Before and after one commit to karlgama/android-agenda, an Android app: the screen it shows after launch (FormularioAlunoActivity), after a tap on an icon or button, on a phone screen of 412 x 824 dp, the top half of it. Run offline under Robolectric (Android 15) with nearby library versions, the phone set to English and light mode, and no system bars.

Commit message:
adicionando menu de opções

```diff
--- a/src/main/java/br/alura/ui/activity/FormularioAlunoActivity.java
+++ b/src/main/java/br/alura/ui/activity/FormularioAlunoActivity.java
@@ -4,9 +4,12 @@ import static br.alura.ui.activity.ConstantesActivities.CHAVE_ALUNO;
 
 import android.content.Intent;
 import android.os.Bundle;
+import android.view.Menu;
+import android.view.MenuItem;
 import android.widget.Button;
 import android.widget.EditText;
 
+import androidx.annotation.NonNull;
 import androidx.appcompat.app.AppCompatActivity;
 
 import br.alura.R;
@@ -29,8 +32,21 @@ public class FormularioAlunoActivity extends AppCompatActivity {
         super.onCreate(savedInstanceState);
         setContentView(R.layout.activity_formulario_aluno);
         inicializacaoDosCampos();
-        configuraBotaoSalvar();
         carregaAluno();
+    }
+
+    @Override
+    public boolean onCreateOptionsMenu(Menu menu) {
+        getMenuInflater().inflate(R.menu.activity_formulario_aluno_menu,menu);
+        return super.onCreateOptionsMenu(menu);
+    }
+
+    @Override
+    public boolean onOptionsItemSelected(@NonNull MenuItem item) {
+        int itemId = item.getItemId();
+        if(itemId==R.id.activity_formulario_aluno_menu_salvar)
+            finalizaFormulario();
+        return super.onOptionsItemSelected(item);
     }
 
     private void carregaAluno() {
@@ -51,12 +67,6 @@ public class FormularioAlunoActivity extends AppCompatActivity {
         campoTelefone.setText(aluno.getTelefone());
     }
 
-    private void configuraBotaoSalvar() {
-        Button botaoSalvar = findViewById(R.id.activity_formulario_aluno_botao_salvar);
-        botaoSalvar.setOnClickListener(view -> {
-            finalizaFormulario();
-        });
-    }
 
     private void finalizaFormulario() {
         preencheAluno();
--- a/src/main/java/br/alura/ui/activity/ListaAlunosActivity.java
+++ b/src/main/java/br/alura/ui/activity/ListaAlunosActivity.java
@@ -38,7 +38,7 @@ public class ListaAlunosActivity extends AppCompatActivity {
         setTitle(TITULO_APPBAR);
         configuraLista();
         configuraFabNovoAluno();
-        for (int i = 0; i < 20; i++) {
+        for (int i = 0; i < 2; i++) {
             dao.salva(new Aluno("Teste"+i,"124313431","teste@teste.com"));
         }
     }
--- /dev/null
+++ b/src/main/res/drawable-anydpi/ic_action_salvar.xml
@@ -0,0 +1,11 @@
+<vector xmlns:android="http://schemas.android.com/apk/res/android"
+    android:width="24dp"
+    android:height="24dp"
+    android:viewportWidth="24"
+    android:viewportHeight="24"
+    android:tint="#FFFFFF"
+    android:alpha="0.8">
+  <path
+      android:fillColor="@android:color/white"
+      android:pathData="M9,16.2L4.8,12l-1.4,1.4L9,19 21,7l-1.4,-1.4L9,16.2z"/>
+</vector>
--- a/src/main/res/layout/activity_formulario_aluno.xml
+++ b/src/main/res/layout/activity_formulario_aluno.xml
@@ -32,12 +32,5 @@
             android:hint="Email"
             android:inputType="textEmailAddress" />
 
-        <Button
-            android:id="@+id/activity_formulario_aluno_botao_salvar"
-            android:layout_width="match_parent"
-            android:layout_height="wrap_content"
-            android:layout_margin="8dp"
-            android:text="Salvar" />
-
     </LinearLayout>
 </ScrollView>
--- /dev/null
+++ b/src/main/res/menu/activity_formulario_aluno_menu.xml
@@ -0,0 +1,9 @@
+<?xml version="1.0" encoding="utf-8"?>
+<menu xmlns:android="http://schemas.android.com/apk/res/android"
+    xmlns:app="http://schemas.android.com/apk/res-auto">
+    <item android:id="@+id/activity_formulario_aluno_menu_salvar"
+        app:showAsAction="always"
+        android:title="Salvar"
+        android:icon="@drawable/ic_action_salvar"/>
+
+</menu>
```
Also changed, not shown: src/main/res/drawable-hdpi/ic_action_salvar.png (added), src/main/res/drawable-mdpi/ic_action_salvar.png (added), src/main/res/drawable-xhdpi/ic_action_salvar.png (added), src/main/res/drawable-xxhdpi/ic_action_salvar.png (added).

▸ AIM OF THE TASK
Could you return all of the data exactly as written?

▸ ANSWER SECTION
Before and after one commit to karlgama/android-agenda, an Android app: the screen it shows after launch (FormularioAlunoActivity), after a tap on an icon or button, on a phone screen of 412 x 824 dp, the top half of it. Run offline under Robolectric (Android 15) with nearby library versions, the phone set to English and light mode, and no system bars.

Commit message:
adicionando menu de opções

```diff
--- a/src/main/java/br/alura/ui/activity/FormularioAlunoActivity.java
+++ b/src/main/java/br/alura/ui/activity/FormularioAlunoActivity.java
@@ -4,9 +4,12 @@ import static br.alura.ui.activity.ConstantesActivities.CHAVE_ALUNO;
 
 import android.content.Intent;
 import android.os.Bundle;
+import android.view.Menu;
+import android.view.MenuItem;
 import android.widget.Button;
 import android.widget.EditText;
 
+import androidx.annotation.NonNull;
 import androidx.appcompat.app.AppCompatActivity;
 
 import br.alura.R;
@@ -29,8 +32,21 @@ public class FormularioAlunoActivity extends AppCompatActivity {
         super.onCreate(savedInstanceState);
         setContentView(R.layout.activity_formulario_aluno);
         inicializacaoDosCampos();
-        configuraBotaoSalvar();
         carregaAluno();
+    }
+
+    @Override
+    public boolean onCreateOptionsMenu(Menu menu) {
+        getMenuInflater().inflate(R.menu.activity_formulario_aluno_menu,menu);
+        return super.onCreateOptionsMenu(menu);
+    }
+
+    @Override
+    public boolean onOptionsItemSelected(@NonNull MenuItem item) {
+        int itemId = item.getItemId();
+        if(itemId==R.id.activity_formulario_aluno_menu_salvar)
+            finalizaFormulario();
+        return super.onOptionsItemSelected(item);
     }
 
     private void carregaAluno() {
@@ -51,12 +67,6 @@ public class FormularioAlunoActivity extends AppCompatActivity {
         campoTelefone.setText(aluno.getTelefone());
     }
 
-    private void configuraBotaoSalvar() {
-        Button botaoSalvar = findViewById(R.id.activity_formulario_aluno_botao_salvar);
-        botaoSalvar.setOnClickListener(view -> {
-            finalizaFormulario();
-        });
-    }
 
     private void finalizaFormulario() {
         preencheAluno();
--- a/src/main/java/br/alura/ui/activity/ListaAlunosActivity.java
+++ b/src/main/java/br/alura/ui/activity/ListaAlunosActivity.java
@@ -38,7 +38,7 @@ public class ListaAlunosActivity extends AppCompatActivity {
         setTitle(TITULO_APPBAR);
         configuraLista();
         configuraFabNovoAluno();
-        for (int i = 0; i < 20; i++) {
+        for (int i = 0; i < 2; i++) {
             dao.salva(new Aluno("Teste"+i,"124313431","teste@teste.com"));
         }
     }
--- /dev/null
+++ b/src/main/res/drawable-anydpi/ic_action_salvar.xml
@@ -0,0 +1,11 @@
+<vector xmlns:android="http://schemas.android.com/apk/res/android"
+    android:width="24dp"
+    android:height="24dp"
+    android:viewportWidth="24"
+    android:viewportHeight="24"
+    android:tint="#FFFFFF"
+    android:alpha="0.8">
+  <path
+      android:fillColor="@android:color/white"
+      android:pathData="M9,16.2L4.8,12l-1.4,1.4L9,19 21,7l-1.4,-1.4L9,16.2z"/>
+</vector>
--- a/src/main/res/layout/activity_formulario_aluno.xml
+++ b/src/main/res/layout/activity_formulario_aluno.xml
@@ -32,12 +32,5 @@
             android:hint="Email"
             android:inputType="textEmailAddress" />
 
-        <Button
-            android:id="@+id/activity_formulario_aluno_botao_salvar"
-            android:layout_width="match_parent"
-            android:layout_height="wrap_content"
-            android:layout_margin="8dp"
-            android:text="Salvar" />
-
     </LinearLayout>
 </ScrollView>
--- /dev/null
+++ b/src/main/res/menu/activity_formulario_aluno_menu.xml
@@ -0,0 +1,9 @@
+<?xml version="1.0" encoding="utf-8"?>
+<menu xmlns:android="http://schemas.android.com/apk/res/android"
+    xmlns:app="http://schemas.android.com/apk/res-auto">
+    <item android:id="@+id/activity_formulario_aluno_menu_salvar"
+        app:showAsAction="always"
+        android:title="Salvar"
+        android:icon="@drawable/ic_action_salvar"/>
+
+</menu>
```
Also changed, not shown: src/main/res/drawable-hdpi/ic_action_salvar.png (added), src/main/res/drawable-mdpi/ic_action_salvar.png (added), src/main/res/drawable-xhdpi/ic_action_salvar.png (added), src/main/res/drawable-xxhdpi/ic_action_salvar.png (added).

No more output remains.